╭──
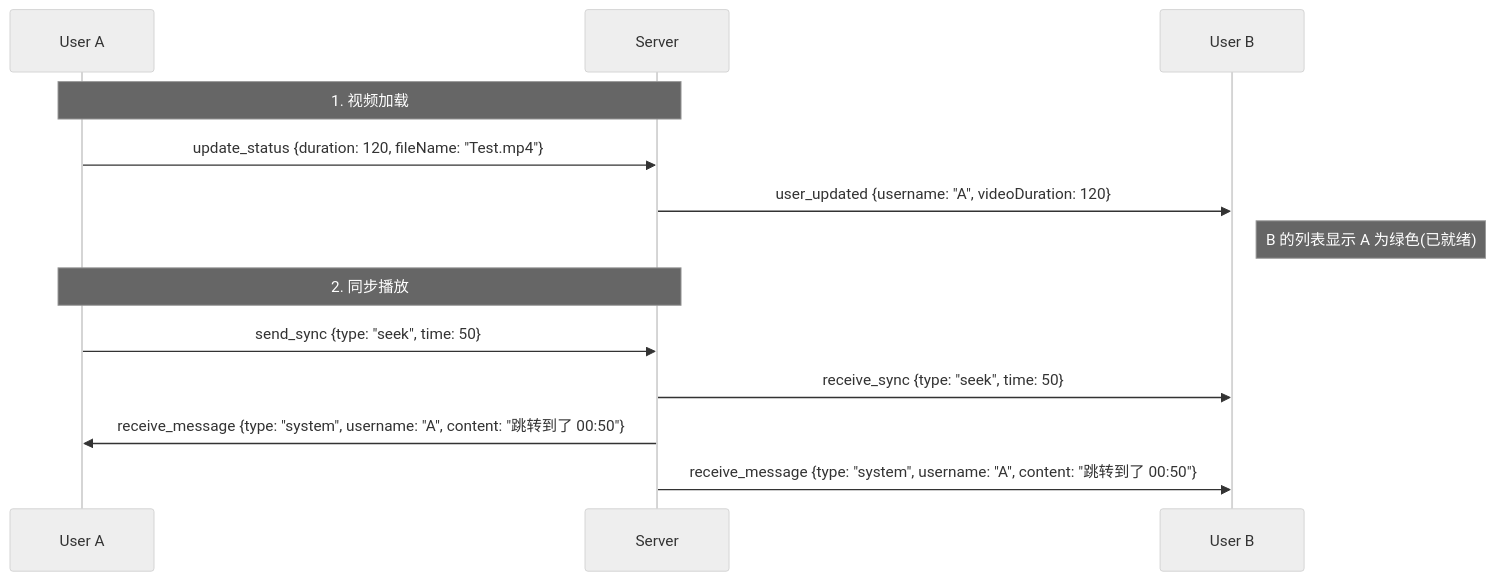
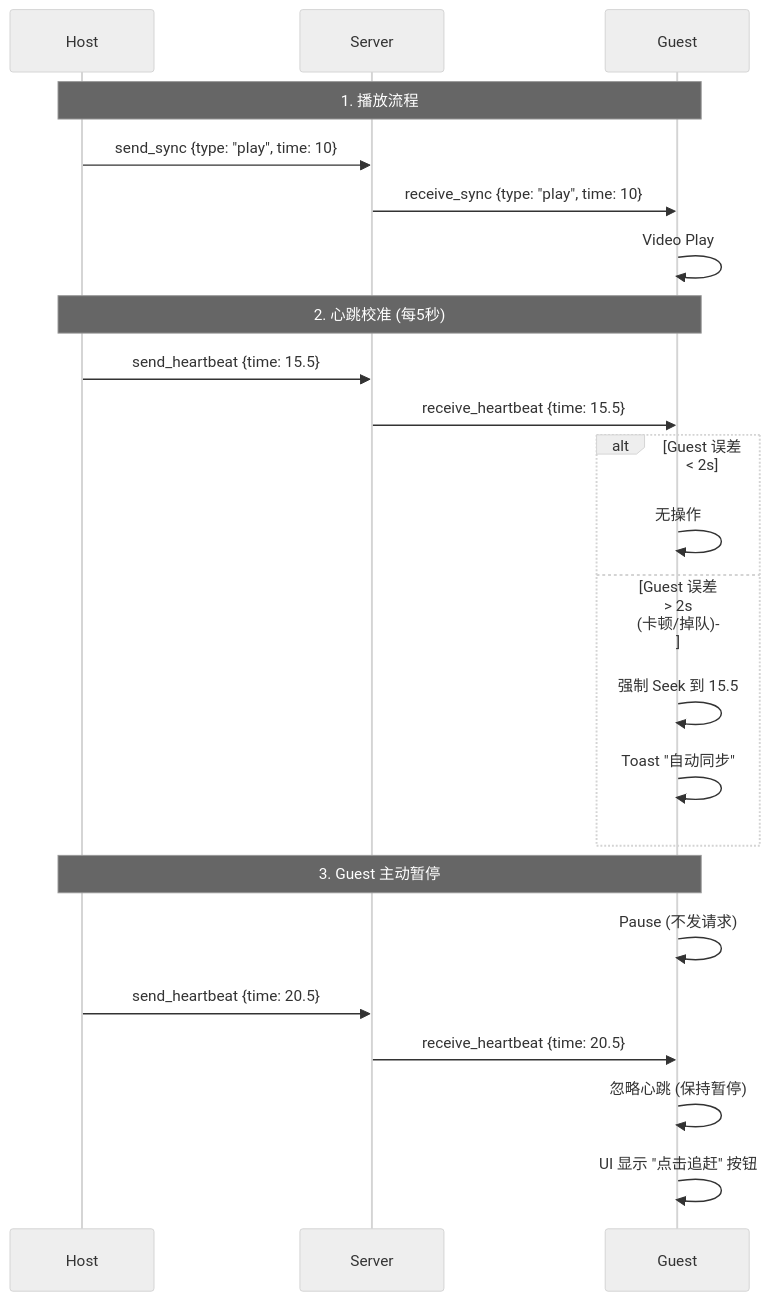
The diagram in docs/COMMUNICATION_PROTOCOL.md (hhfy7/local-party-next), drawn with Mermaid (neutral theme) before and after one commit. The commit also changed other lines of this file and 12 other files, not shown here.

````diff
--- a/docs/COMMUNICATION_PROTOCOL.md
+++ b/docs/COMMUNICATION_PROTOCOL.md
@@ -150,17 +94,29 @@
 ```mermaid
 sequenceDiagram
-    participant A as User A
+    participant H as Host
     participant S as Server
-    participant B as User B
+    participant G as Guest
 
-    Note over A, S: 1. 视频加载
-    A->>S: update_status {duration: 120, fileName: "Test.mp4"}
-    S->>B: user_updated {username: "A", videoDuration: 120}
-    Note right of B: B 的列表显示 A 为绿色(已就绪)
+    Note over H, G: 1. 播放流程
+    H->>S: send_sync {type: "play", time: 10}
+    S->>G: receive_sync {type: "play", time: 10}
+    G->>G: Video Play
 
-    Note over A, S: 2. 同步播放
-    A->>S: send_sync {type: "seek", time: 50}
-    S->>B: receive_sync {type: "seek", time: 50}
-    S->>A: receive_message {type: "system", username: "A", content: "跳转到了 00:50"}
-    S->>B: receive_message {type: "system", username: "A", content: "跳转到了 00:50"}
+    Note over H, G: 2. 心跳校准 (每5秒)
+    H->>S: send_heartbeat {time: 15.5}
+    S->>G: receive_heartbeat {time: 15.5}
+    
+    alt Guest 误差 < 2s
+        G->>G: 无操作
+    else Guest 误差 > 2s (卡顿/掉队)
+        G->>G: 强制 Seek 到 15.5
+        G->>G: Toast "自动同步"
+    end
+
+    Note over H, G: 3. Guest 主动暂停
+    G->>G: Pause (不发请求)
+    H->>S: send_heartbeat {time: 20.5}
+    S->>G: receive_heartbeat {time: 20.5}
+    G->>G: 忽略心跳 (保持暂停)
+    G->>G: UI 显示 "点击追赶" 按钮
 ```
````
╰──
Task prompt => Go through the records and count every line with the word "username"; the answer is the number alone.

Task answer => 3